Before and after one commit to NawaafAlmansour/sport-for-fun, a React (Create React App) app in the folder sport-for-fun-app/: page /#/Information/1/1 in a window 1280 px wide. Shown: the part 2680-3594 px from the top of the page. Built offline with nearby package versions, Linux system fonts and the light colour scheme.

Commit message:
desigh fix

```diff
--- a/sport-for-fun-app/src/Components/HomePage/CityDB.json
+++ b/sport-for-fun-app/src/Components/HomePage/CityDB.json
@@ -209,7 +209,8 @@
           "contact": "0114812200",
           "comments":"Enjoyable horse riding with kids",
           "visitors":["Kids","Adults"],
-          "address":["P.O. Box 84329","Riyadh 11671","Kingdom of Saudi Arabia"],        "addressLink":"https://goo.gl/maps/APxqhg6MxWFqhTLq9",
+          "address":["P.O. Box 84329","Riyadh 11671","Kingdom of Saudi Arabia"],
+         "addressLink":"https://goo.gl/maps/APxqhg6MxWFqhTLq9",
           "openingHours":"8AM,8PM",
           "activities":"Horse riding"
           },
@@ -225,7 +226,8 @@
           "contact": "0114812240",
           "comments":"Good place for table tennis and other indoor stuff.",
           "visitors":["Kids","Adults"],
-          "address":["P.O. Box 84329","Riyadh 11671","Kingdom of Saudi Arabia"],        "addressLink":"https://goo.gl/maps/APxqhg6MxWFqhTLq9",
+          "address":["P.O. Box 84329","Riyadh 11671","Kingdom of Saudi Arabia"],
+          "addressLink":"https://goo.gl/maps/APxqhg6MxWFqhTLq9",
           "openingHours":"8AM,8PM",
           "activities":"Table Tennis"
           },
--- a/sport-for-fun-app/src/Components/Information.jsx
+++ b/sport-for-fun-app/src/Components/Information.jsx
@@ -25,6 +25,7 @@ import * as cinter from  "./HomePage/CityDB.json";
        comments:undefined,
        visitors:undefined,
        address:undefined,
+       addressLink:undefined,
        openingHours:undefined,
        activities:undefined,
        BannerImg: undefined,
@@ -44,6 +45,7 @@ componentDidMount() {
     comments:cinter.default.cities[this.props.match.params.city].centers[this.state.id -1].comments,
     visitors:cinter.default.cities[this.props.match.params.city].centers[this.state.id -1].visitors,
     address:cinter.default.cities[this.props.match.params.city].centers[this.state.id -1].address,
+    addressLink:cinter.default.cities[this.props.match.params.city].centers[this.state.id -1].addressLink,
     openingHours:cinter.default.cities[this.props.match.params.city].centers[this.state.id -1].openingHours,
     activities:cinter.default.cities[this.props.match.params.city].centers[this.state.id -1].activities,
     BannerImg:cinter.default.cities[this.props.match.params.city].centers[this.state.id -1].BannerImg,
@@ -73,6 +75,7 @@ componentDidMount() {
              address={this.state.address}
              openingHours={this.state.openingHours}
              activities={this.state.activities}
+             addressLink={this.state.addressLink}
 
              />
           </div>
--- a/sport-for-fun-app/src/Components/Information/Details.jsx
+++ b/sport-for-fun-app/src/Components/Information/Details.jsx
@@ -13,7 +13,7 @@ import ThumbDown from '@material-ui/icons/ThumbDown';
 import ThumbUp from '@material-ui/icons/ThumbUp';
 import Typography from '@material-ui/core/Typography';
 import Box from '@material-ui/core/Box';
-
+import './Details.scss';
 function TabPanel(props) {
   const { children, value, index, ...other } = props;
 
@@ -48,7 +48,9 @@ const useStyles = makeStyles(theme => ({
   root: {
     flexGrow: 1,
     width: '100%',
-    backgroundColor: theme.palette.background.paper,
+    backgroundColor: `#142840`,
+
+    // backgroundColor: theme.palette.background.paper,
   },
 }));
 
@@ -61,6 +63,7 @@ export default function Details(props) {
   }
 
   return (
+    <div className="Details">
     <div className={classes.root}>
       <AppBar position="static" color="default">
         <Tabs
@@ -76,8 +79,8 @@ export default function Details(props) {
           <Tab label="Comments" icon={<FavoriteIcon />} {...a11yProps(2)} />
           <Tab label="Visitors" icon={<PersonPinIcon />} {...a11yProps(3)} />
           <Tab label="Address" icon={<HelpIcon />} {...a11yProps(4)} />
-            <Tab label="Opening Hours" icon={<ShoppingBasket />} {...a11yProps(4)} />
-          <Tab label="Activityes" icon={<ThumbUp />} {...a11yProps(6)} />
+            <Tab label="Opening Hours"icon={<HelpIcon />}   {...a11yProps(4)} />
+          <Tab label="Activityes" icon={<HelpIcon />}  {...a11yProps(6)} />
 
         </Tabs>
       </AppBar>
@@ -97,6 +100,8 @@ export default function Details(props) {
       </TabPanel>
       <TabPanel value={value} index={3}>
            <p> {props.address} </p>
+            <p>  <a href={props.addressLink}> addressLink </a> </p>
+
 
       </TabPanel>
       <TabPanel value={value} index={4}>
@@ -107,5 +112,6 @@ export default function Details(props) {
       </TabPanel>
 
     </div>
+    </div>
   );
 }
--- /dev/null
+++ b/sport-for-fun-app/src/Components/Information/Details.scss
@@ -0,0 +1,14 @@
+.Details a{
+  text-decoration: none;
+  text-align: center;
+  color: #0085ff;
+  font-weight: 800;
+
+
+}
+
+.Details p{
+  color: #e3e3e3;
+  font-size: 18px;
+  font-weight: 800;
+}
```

____________

Restate the whole of the material exactly.

Before and after one commit to NawaafAlmansour/sport-for-fun, a React (Create React App) app in the folder sport-for-fun-app/: page /#/Information/1/1 in a window 1280 px wide. Shown: the part 2680-3594 px from the top of the page. Built offline with nearby package versions, Linux system fonts and the light colour scheme.

Commit message:
desigh fix

```diff
--- a/sport-for-fun-app/src/Components/HomePage/CityDB.json
+++ b/sport-for-fun-app/src/Components/HomePage/CityDB.json
@@ -209,7 +209,8 @@
           "contact": "0114812200",
           "comments":"Enjoyable horse riding with kids",
           "visitors":["Kids","Adults"],
-          "address":["P.O. Box 84329","Riyadh 11671","Kingdom of Saudi Arabia"],        "addressLink":"https://goo.gl/maps/APxqhg6MxWFqhTLq9",
+          "address":["P.O. Box 84329","Riyadh 11671","Kingdom of Saudi Arabia"],
+         "addressLink":"https://goo.gl/maps/APxqhg6MxWFqhTLq9",
           "openingHours":"8AM,8PM",
           "activities":"Horse riding"
           },
@@ -225,7 +226,8 @@
           "contact": "0114812240",
           "comments":"Good place for table tennis and other indoor stuff.",
           "visitors":["Kids","Adults"],
-          "address":["P.O. Box 84329","Riyadh 11671","Kingdom of Saudi Arabia"],        "addressLink":"https://goo.gl/maps/APxqhg6MxWFqhTLq9",
+          "address":["P.O. Box 84329","Riyadh 11671","Kingdom of Saudi Arabia"],
+          "addressLink":"https://goo.gl/maps/APxqhg6MxWFqhTLq9",
           "openingHours":"8AM,8PM",
           "activities":"Table Tennis"
           },
--- a/sport-for-fun-app/src/Components/Information.jsx
+++ b/sport-for-fun-app/src/Components/Information.jsx
@@ -25,6 +25,7 @@ import * as cinter from  "./HomePage/CityDB.json";
        comments:undefined,
        visitors:undefined,
        address:undefined,
+       addressLink:undefined,
        openingHours:undefined,
        activities:undefined,
        BannerImg: undefined,
@@ -44,6 +45,7 @@ componentDidMount() {
     comments:cinter.default.cities[this.props.match.params.city].centers[this.state.id -1].comments,
     visitors:cinter.default.cities[this.props.match.params.city].centers[this.state.id -1].visitors,
     address:cinter.default.cities[this.props.match.params.city].centers[this.state.id -1].address,
+    addressLink:cinter.default.cities[this.props.match.params.city].centers[this.state.id -1].addressLink,
     openingHours:cinter.default.cities[this.props.match.params.city].centers[this.state.id -1].openingHours,
     activities:cinter.default.cities[this.props.match.params.city].centers[this.state.id -1].activities,
     BannerImg:cinter.default.cities[this.props.match.params.city].centers[this.state.id -1].BannerImg,
@@ -73,6 +75,7 @@ componentDidMount() {
              address={this.state.address}
              openingHours={this.state.openingHours}
              activities={this.state.activities}
+             addressLink={this.state.addressLink}
 
              />
           </div>
--- a/sport-for-fun-app/src/Components/Information/Details.jsx
+++ b/sport-for-fun-app/src/Components/Information/Details.jsx
@@ -13,7 +13,7 @@ import ThumbDown from '@material-ui/icons/ThumbDown';
 import ThumbUp from '@material-ui/icons/ThumbUp';
 import Typography from '@material-ui/core/Typography';
 import Box from '@material-ui/core/Box';
-
+import './Details.scss';
 function TabPanel(props) {
   const { children, value, index, ...other } = props;
 
@@ -48,7 +48,9 @@ const useStyles = makeStyles(theme => ({
   root: {
     flexGrow: 1,
     width: '100%',
-    backgroundColor: theme.palette.background.paper,
+    backgroundColor: `#142840`,
+
+    // backgroundColor: theme.palette.background.paper,
   },
 }));
 
@@ -61,6 +63,7 @@ export default function Details(props) {
   }
 
   return (
+    <div className="Details">
     <div className={classes.root}>
       <AppBar position="static" color="default">
         <Tabs
@@ -76,8 +79,8 @@ export default function Details(props) {
           <Tab label="Comments" icon={<FavoriteIcon />} {...a11yProps(2)} />
           <Tab label="Visitors" icon={<PersonPinIcon />} {...a11yProps(3)} />
           <Tab label="Address" icon={<HelpIcon />} {...a11yProps(4)} />
-            <Tab label="Opening Hours" icon={<ShoppingBasket />} {...a11yProps(4)} />
-          <Tab label="Activityes" icon={<ThumbUp />} {...a11yProps(6)} />
+            <Tab label="Opening Hours"icon={<HelpIcon />}   {...a11yProps(4)} />
+          <Tab label="Activityes" icon={<HelpIcon />}  {...a11yProps(6)} />
 
         </Tabs>
       </AppBar>
@@ -97,6 +100,8 @@ export default function Details(props) {
       </TabPanel>
       <TabPanel value={value} index={3}>
            <p> {props.address} </p>
+            <p>  <a href={props.addressLink}> addressLink </a> </p>
+
 
       </TabPanel>
       <TabPanel value={value} index={4}>
@@ -107,5 +112,6 @@ export default function Details(props) {
       </TabPanel>
 
     </div>
+    </div>
   );
 }
--- /dev/null
+++ b/sport-for-fun-app/src/Components/Information/Details.scss
@@ -0,0 +1,14 @@
+.Details a{
+  text-decoration: none;
+  text-align: center;
+  color: #0085ff;
+  font-weight: 800;
+
+
+}
+
+.Details p{
+  color: #e3e3e3;
+  font-size: 18px;
+  font-weight: 800;
+}
```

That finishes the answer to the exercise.